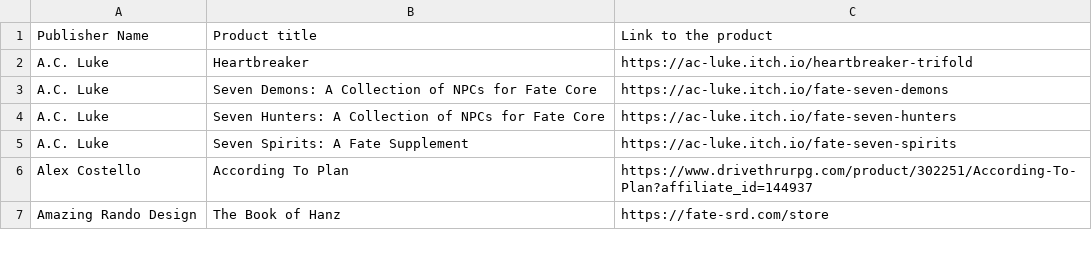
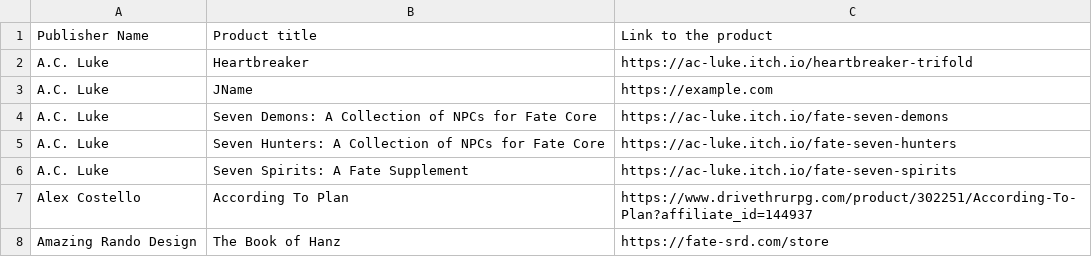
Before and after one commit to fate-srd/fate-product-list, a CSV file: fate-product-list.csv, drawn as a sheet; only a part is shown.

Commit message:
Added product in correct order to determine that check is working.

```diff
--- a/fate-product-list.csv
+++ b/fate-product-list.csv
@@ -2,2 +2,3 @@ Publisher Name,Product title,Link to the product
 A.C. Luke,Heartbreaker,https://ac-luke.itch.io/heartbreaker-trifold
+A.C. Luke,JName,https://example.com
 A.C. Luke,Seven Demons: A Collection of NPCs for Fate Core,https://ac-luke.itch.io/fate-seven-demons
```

---

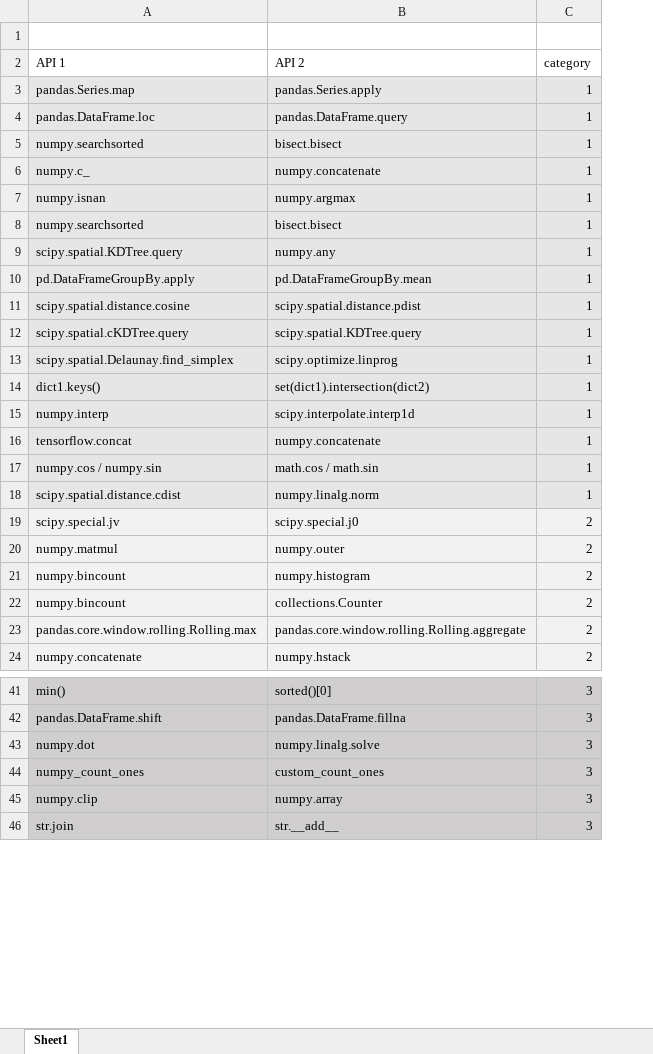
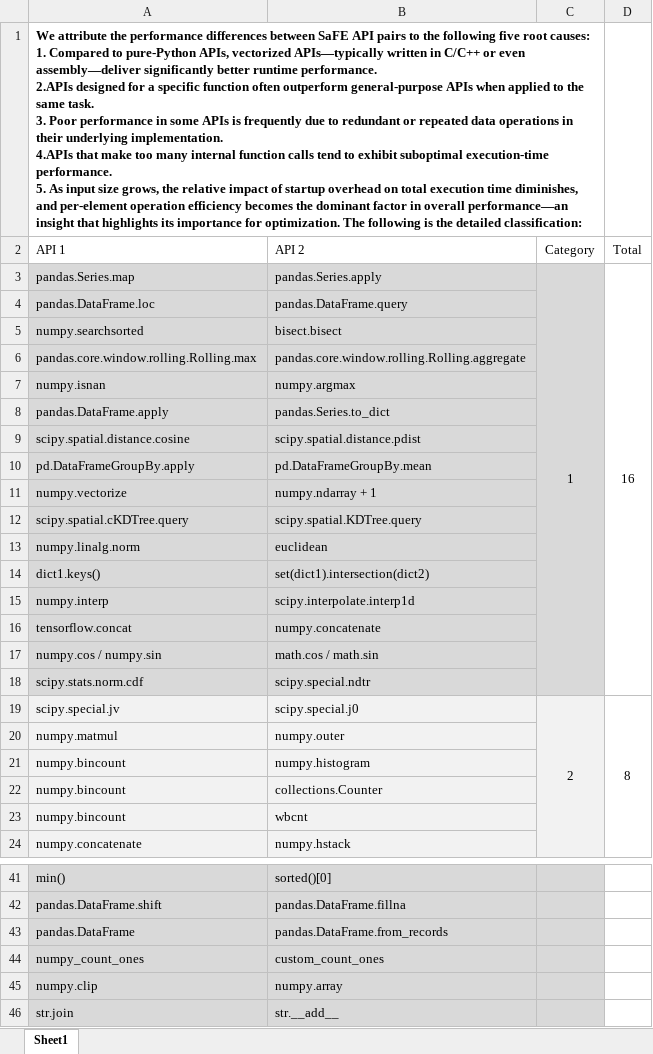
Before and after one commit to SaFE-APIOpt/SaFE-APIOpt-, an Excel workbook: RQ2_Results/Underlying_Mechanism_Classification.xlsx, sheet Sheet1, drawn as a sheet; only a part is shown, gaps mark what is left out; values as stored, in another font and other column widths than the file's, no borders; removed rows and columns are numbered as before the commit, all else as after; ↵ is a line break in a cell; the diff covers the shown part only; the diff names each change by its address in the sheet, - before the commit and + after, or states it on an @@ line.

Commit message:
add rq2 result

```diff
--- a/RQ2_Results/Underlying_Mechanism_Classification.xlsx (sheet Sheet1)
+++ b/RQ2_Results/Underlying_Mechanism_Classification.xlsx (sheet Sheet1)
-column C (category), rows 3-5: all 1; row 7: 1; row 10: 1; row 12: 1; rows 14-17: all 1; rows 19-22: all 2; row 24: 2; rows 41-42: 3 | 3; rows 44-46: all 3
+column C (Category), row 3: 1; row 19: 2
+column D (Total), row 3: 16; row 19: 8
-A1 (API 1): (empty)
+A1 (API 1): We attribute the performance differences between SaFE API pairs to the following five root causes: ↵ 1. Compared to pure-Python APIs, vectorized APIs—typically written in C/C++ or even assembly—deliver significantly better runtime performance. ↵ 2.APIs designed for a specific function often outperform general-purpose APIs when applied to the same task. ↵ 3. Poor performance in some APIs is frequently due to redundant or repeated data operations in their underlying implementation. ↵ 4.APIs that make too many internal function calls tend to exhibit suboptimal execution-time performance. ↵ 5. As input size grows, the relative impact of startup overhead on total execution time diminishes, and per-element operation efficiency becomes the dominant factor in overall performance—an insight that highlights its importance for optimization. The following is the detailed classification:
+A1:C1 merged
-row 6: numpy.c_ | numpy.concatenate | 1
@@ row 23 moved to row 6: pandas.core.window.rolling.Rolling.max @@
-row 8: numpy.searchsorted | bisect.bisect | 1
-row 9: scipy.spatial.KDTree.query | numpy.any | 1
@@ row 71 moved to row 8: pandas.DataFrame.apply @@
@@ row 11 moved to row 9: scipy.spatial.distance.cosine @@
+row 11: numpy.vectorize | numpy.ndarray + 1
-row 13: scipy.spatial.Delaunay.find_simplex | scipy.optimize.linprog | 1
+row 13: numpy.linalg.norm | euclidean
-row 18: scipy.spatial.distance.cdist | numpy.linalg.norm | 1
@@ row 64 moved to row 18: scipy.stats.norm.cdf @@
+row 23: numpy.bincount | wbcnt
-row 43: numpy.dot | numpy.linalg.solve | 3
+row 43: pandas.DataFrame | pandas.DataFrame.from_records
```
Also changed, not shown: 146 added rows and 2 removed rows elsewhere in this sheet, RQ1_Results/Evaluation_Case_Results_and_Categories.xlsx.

...

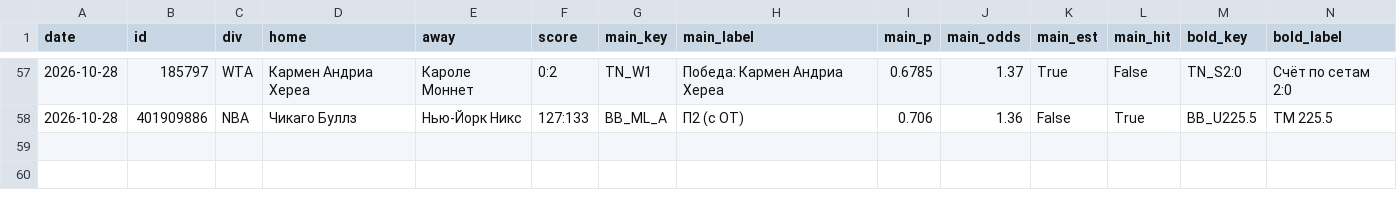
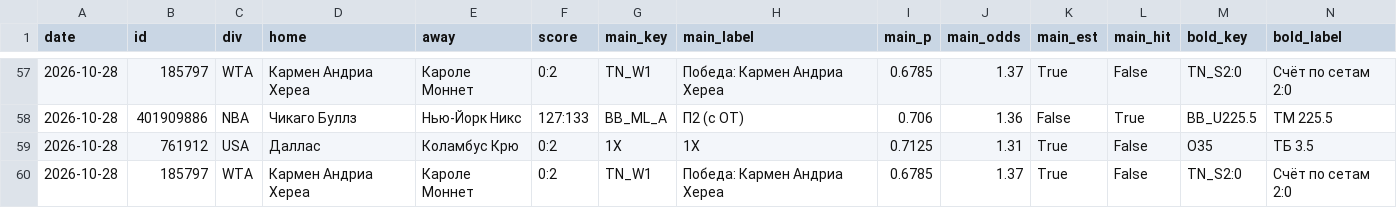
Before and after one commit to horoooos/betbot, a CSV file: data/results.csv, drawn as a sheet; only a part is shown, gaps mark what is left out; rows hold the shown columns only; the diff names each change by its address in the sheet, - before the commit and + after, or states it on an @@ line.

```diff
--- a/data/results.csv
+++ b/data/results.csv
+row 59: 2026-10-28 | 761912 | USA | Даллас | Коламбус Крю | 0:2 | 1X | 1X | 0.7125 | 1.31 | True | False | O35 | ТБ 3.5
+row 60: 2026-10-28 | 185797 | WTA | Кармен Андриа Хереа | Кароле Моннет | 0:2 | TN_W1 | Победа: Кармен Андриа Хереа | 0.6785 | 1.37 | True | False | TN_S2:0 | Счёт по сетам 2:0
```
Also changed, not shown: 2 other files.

**TASK DESCRIPTION**. All lines above holding the word "xlsx" make up the answer; copy each one.

**SOLUTION**.
Before and after one commit to SaFE-APIOpt/SaFE-APIOpt-, an Excel workbook: RQ2_Results/Underlying_Mechanism_Classification.xlsx, sheet Sheet1, drawn as a sheet; only a part is shown, gaps mark what is left out; values as stored, in another font and other column widths than the file's, no borders; removed rows and columns are numbered as before the commit, all else as after; ↵ is a line break in a cell; the diff covers the shown part only; the diff names each change by its address in the sheet, - before the commit and + after, or states it on an @@ line.
--- a/RQ2_Results/Underlying_Mechanism_Classification.xlsx (sheet Sheet1)
+++ b/RQ2_Results/Underlying_Mechanism_Classification.xlsx (sheet Sheet1)
Also changed, not shown: 146 added rows and 2 removed rows elsewhere in this sheet, RQ1_Results/Evaluation_Case_Results_and_Categories.xlsx.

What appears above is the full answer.